[2] Virion is amorphologically complete virus particle.

[3] Enveloped virions possess an outer (bounding) lipoprotein bilayer membrane.

[4] They are knob-like structures (spikes) projecting from the surface envelope of a virus particle. They may have hemagglutinating activity and act as cell receptors, or have enzyme activity such as neuraminidase. They are surface antigens (Mahy, 2009).

[5] Influenza C virus genomes contain seven RNA segments.

[6] A membrane system in the cell cytoplasm consisting of lamellae and tubules. The site at which biosynthetic processes such as membrane assembly, protein secretion, and organelle biosynthesis occur in eukaryotic cells. The site of maturation of membranes of many viruses (Mahy, 2009).

[7] Trade name of the drug.

[8] The addition of adenylate residues, usually to the 3' end of RNA molecules (Mahy, 2009).

[9] Mechanism by which many viruses induce the “programmed” cell death (a process characterized by cell shrinkage, nuclear condensation, and DNA fragmentation); transforming viruses encode proteins that inhibit cellular apoptotic pathways. Plays a major role in viral infections and in the host response to them (Mahy, 2009).

[10]A set of codons for amino acids uninterrupted by stop codons. Usually encodes one or more proteins (Mahy, 2009).

[11]For optimal translation of an mRNA, positions -3 and +4 relative to the first nucleotide of the initiation codon must be G or A (Mahy, 2009).

[12] The fluid portion of the cytoplasm outside the organelles (Mahy, 2009).

[13]Cytoplasmic organelle containing hydrolytic enzymes that play an important role in the degradation of material ingested by phagocytosis or endocytosis (Murphy et al., 1999).

[14]hemagglutination inhibition (HI) test which can be used to measure antibody levels (Wagner et al., 2008) and is still the gold standard in antigenic analysis for influenza (Oxford et al., 2003).

[15]A disease temporarily present in an animal community, attacking many animals at the same time, spreading rapidly, and becoming widely diffused (Mahy, 2009).

[16] As a consequence, infants, still protected by maternal antibody, and persons over the age of 20 years all had neutralizing antibody against swine influenza but not always against human influenza of that period.

[17]Following the transmission to, and independent spread of avian or human influenza A viruses in pigs, these viruses are generally referred to as “avian-like” swine or “human-like” swine, reflecting their previous host (Brown, 2008).

[18] The degree of relatedness between the nucleotide sequences of two nucleic acid molecules or the amino acid sequences of two protein molecules. Hybridization experiments can produce useful information but, for critical analyses, sequence data are needed (Mahy, 2009).

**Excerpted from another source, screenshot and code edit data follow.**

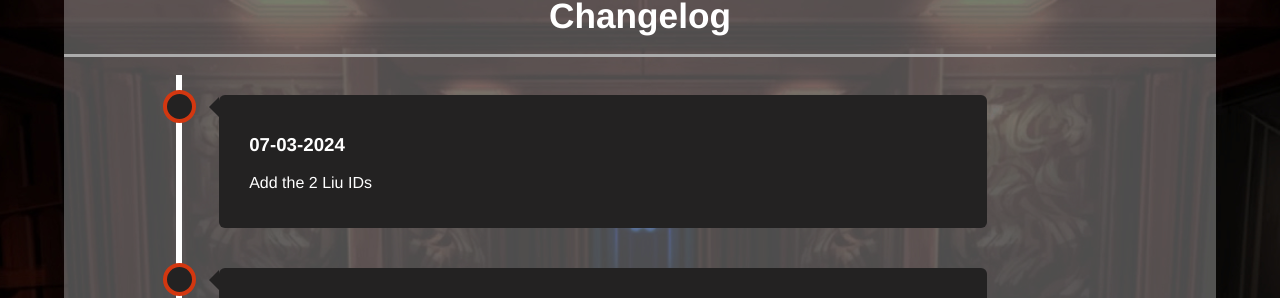
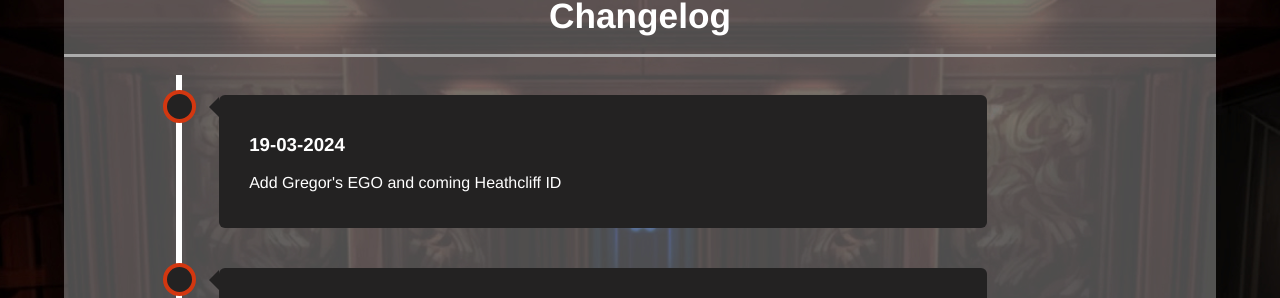
Before and after one commit to xfdxfdxfd/dantedoglcb, a Vue app: page /LCB/Changelog in a window 1280 px wide. Shown: the part 158-456 px from the top of the page. Built offline with nearby package versions, Linux system fonts and the light colour scheme.

Commit message:
Add Gregor's EGO and coming Heathcliff ID

```diff
--- a/src/components/data.js
+++ b/src/components/data.js
@@ -118,6 +118,7 @@ export default {
                 },
                 HeathIDs: {
                     IDs: {
+                        "Öufi Association South Section 3 Heathcliff": { rarity: "Rarity000", uptied: "0", level:1 },
                         "R Corp. 4th Pack Rabbit Heathcliff": { rarity: "Rarity000", uptied: "0", level:1 },
                         "The Pequod Harpooneer Heathcliff": { rarity: "Rarity000", uptied: "0", level:1 },
                         "Lobotomy E.G.O::Sunshower Heathcliff": { rarity: "Rarity000", uptied: "0", level:1 },
@@ -224,7 +225,8 @@ export default {
                         "Suddenly,One Day": { rarity: "Z", uptied: "0", level:1 },
                         "Legerdemain": { rarity: "ZnotOriginal", uptied: "0", level:1 },
                         "AEDD": { rarity: "T", uptied: "0", level:1 },
-                        "Lantern": { rarity: "H", uptied: "0", level:1 },
+                        "Lantern": { rarity: "H", uptied: "0", level: 1 },
+                        "Garden of Thorns": { rarity: "W", uptied: "0", level:1 },
                     },
                 },
             },
--- a/src/locales/en.json
+++ b/src/locales/en.json
@@ -40,6 +40,7 @@
     "Changelog07-02-2024":"Add The Pequod Captain Ishmael",
     "Changelog17-02-2024":"Add Don's Wishing Cairn EGO, add the coming event IDs",
     "Changelog07-03-2024":"Add the 2 Liu IDs",
+    "Changelog19-03-2024":"Add Gregor's EGO and coming Heathcliff ID",
 
     "Effloresced E.G.O::Spicebush YiSang":"Effloresced E.G.O::Spicebush YiSang",
     "Blade Lineage Salsu YiSang":"Blade Lineage Salsu YiSang",
@@ -94,6 +95,7 @@
     "Hook Office Fixer Hong Lu":"Hook Office Fixer Hong Lu",
     "LCB Sinner Hong Lu":"LCB Sinner Hong Lu",
 
+    "Öufi Association South Section 3 Heathcliff":"Öufi Association South Section 3 Heathcliff",
     "R Corp. 4th Pack Rabbit Heathcliff":"R Corp. 4th Pack Rabbit Heathcliff",
     "The Pequod Harpooneer Heathcliff":"The Pequod Harpooneer Heathcliff",
     "Lobotomy E.G.O::Sunshower Heathcliff":"Lobotomy E.G.O::Sunshower Heathcliff",
@@ -226,6 +228,7 @@
     "Blind Obsession":"Blind Obsession",
     "9:2":"9:2",
     "Effervescent Corrosion":"Effervescent Corrosion",
-    "Holiday":"Holiday"
+    "Holiday":"Holiday",
+    "Garden of Thorns":"Garden of Thorns"
 
 }
--- a/src/locales/zh.json
+++ b/src/locales/zh.json
@@ -40,6 +40,7 @@
     "Changelog07-02-2024":"新增船瑪",
     "Changelog17-02-2024":"新增唐的許願石，新增活動人格",
     "Changelog07-03-2024":"新增六良和六羅",
+    "Changelog19-03-2024":"新增蟲的EGO和11希",
 
     "Effloresced E.G.O::Spicebush YiSang":"花箱",
     "Blade Lineage Salsu YiSang":"劍箱",
@@ -94,6 +95,7 @@
     "Hook Office Fixer Hong Lu":"吊鴻",
     "LCB Sinner Hong Lu":"初始鴻",
 
+    "Öufi Association South Section 3 Heathcliff":"11希",
     "R Corp. 4th Pack Rabbit Heathcliff":"兔子",
     "Lobotomy E.G.O::Sunshower Heathcliff":"傘希",
     "The Pequod Harpooneer Heathcliff":"魁魁希",
@@ -225,5 +227,6 @@
     "Blind Obsession":"盲目",
     "9:2":"9:2",
     "Effervescent Corrosion":"蚌殼",
-    "Holiday":"魯道夫"
+    "Holiday":"魯道夫",
+    "Garden of Thorns":"荊棘花園"
 }
--- a/src/views/Changelog.vue
+++ b/src/views/Changelog.vue
@@ -7,6 +7,16 @@
                 <h2 class="separator"></h2>
                 &nbsp;
                 <!-- timeline item -->
+                <div class="timeline">
+                    <div class="container black">
+                        <div class="timelinecontent_black">
+                            <h3 style="text-align:left;">19-03-2024</h3>
+                            <p style="text-align:left;">{{ $t(`Changelog19-03-2024`) }}
+                            </p>
+
+                        </div>
+                    </div>
+                </div>
                 <div class="timeline">
                     <div class="container black">
                         <div class="timelinecontent_black">
```
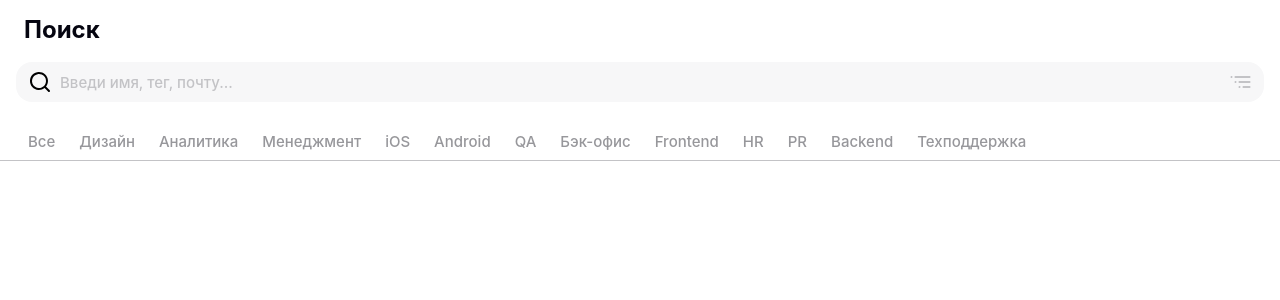
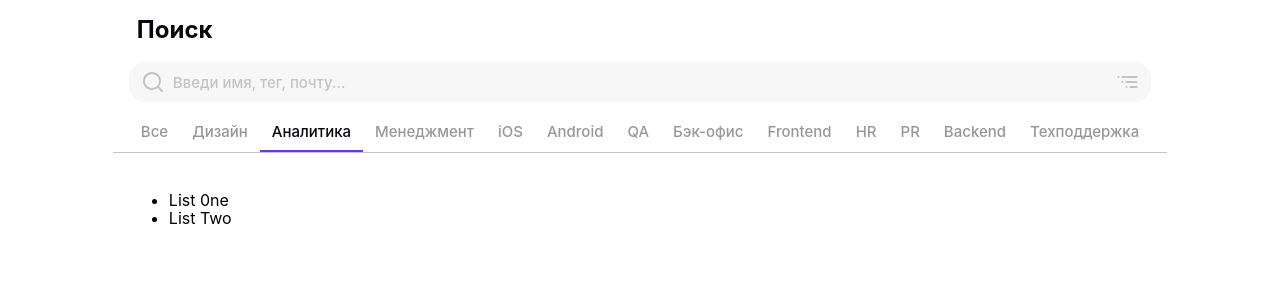
Before and after one commit to Vladimir-student17/kode-intership-2025-react, a React (Vite) app: page / in a window 1280 px wide. Shown: the top 300 px of the page. Built offline with nearby package versions, Linux system fonts and the light colour scheme.

Commit message:
styles: правка стилей

```diff
--- a/src/App.tsx
+++ b/src/App.tsx
@@ -1,4 +1,4 @@
-import { Link, Route, Routes } from "react-router-dom";
+import { Route, Routes } from "react-router-dom";
 import Layout from "./components/Layout";
 import { lazy, Suspense } from "react";
 
--- a/src/components/Icon/index.tsx
+++ b/src/components/Icon/index.tsx
@@ -7,7 +7,7 @@ interface Props {
   color?: string;
 }
 
-const Icon: FC<Props> = ({ className = '', iconId, color = "currentColor" }) => {
+const Icon: FC<Props> = ({ className = '', iconId, color }) => {
   return (
     <svg
       style={{ color }}
--- a/src/components/InputField/index.tsx
+++ b/src/components/InputField/index.tsx
@@ -1,4 +1,4 @@
-import { useRef, type FC } from "react";
+import { useEffect, useRef, useState, type FC } from "react";
 import Button from "../Button";
 import Icon from "../Icon";
 import cn from "classnames";
@@ -9,7 +9,7 @@ interface Props {
   onInputChange: React.Dispatch<React.SetStateAction<string>>;
   onClick?: () => void;
   value: string;
-  placeholder?: string; //
+  placeholder?: string;
 }
 
 const InputField: FC<Props> = ({
@@ -18,15 +18,18 @@ const InputField: FC<Props> = ({
   value,
   placeholder = "Введи имя, тег, почту...",
 }) => {
-  const inputRef = useRef(null);
+  const [lengthValue, setLengthValue] = useState<number>(0);
+  useEffect(() => {
+    setLengthValue(value.length);
+  }, [value]);
+  const inputRef = useRef<HTMLInputElement>(null);
 
   const handleInputChange = (e: string) => {
-    if(e) {
-      onInputChange(e)
+    if (e) {
+      onInputChange(e);
     } else {
-      onInputChange('')
+      onInputChange("");
     }
-
   };
 
   return (
@@ -35,7 +38,12 @@ const InputField: FC<Props> = ({
         className={styles.buttonSearch}
         onclick={() => console.log("click")}
         icon={
-          <Icon iconId="icon-search" className={styles.buttonSearch__icon} />
+          <Icon
+            iconId="icon-search"
+            className={cn(styles.buttonSearch__icon, {
+              [styles.buttonSearch__icon_black]: lengthValue > 0,
+            })}
+          />
         }
         aria-label="Поиск"
       />
@@ -53,7 +61,9 @@ const InputField: FC<Props> = ({
       <Button
         className={styles.buttonSort}
         onclick={() => console.log("click")}
-        icon={<Icon iconId="icon-sort" />}
+        icon={
+          <Icon iconId="icon-sort" className={cn(styles.buttonSort__icon)} />
+        }
         aria-label="Сортировка"
       />
     </div>
--- a/src/components/InputField/styles.module.scss
+++ b/src/components/InputField/styles.module.scss
@@ -2,16 +2,23 @@
   position: relative;
   display: flex;
   align-items: center;
+}
 
-  & > input {
+.input {
   border: none;
   width: 100%;
   border-radius: 16px;
   height: 40px;
   padding: 0 44px;
   outline: unset;
+  background-color: $color-silcer-bag;
+  &:hover {
+    cursor: text;
+  }
 
-    background-color: $color-silcer-bag;
+  &:hover .buttonSearch__icon {
+    color: black;
+  }
 
   &::placeholder {
     font-weight: 500;
@@ -25,22 +32,35 @@
   line-height: 20px;
   color: $color-black-text;
 }
+
+.buttonSearch,
+.buttonSort {
+  position: absolute;
+  top: 50%;
+  transform: translateY(-50%);
+  cursor: pointer;
+
+  &__icon {
+    color: $color-placeholder;
+    transition: all 0.2s ease-in;
+
+    &_black {
+      color: $color-black-text;
+    }
+    &_violet {
+      color: $color-violet;
+    }
+  }
+
+  &:hover > svg {
+    color: $color-black-text;
+  }
 }
 
 .buttonSearch {
-  position: absolute;
-  top: 50%;
   left: 12px;
-  transform: translateY(-50%);
-
-  &__icon {
-    fill: red;
-  }
 }
 
 .buttonSort {
-  position: absolute;
-  top: 50%;
   right: 12px;
-  transform: translateY(-50%);
 }
--- a/src/components/RadioGroup/index.tsx
+++ b/src/components/RadioGroup/index.tsx
@@ -1,4 +1,4 @@
-import type { Deportament } from "@/types/deportament";
+import type { Deportament } from "@/types/Deportament";
 import { type FC } from "react";
 import cn from "classnames";
 import styles from "./styles.module.scss";
--- a/src/components/RadioGroup/styles.module.scss
+++ b/src/components/RadioGroup/styles.module.scss
@@ -17,13 +17,15 @@
   &__label {
     display: block;
     padding: 8px 12px;
+
     font-weight: 500;
     font-size: 15px;
     line-height: 20px;
     text-align: center;
     color: $color-gray-text;
-    transition: color 0.3s ease-in;
+    border-bottom: 2px solid transparent;
     white-space: nowrap;
+    transition: color 0.3s ease-in, border 0.4s ease-in;
 
     &:hover {
       cursor: pointer;
--- a/src/components/ToppAppBar/index.tsx
+++ b/src/components/ToppAppBar/index.tsx
@@ -11,7 +11,7 @@ interface Props {
 
 const TopAppBar: FC<Props> = ({ className }) => {
   const [valueInput, setValueInput] = useState<string>("");
-  const [deportament, setDeportament] = useState<string>("");
+  const [deportament, setDeportament] = useState<string>("analytics");
 
   return (
     <div className={cn(className, styles.form)}>
--- a/src/components/ToppAppBar/styles.module.scss
+++ b/src/components/ToppAppBar/styles.module.scss
@@ -1,7 +1,7 @@
 .form {
   display: flex;
   flex-direction: column;
-  gap: 22px;
+  gap: 12px;
   margin: 0 -16px;
   padding: 0 16px;
   overflow: hidden;
--- a/src/components/pages/Home/index.tsx
+++ b/src/components/pages/Home/index.tsx
@@ -1,5 +1,5 @@
 import cn from "classnames";
-import { type FC } from "react";
+import { Suspense, type FC } from "react";
 import styles from "./styles.module.scss";
 import TopAppBar from "@/components/ToppAppBar";
 
@@ -10,7 +10,13 @@ interface Props {
 const Home: FC<Props> = ({ className }) => {
   return (
     <div className={cn(className, styles.home)}>
-        <TopAppBar />
+      <TopAppBar />
+      <Suspense fallback={<span>Loading list...</span>}>
+        <ul>
+          <li>List 0ne</li>
+          <li>List Two</li>
+        </ul>
+      </Suspense>
     </div>
   );
 };
--- a/src/styles/scss/global/_container.scss
+++ b/src/styles/scss/global/_container.scss
@@ -4,6 +4,11 @@
 .container {
   max-width: 1280px;
   padding: 0 16px;
+  margin: 0 auto;
+
+  @media (max-width: 1050px) {
+    margin: unset;
+  }
 
   @include vp-1023 {
     padding: 0 16px;
```
Also changed, not shown: public/svg/sprite.svg. Lines whose indentation alone changed are shown as unchanged.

[19] A diagrammatic representation of the interrelationships between genes. For viruses, it is usually based on genome nucleic acid sequences. The relationship between the common ancestor, intermediate ancestors, and contemporary species are depicted as the root, branches, and leaves of a tree (Mahy, 2009).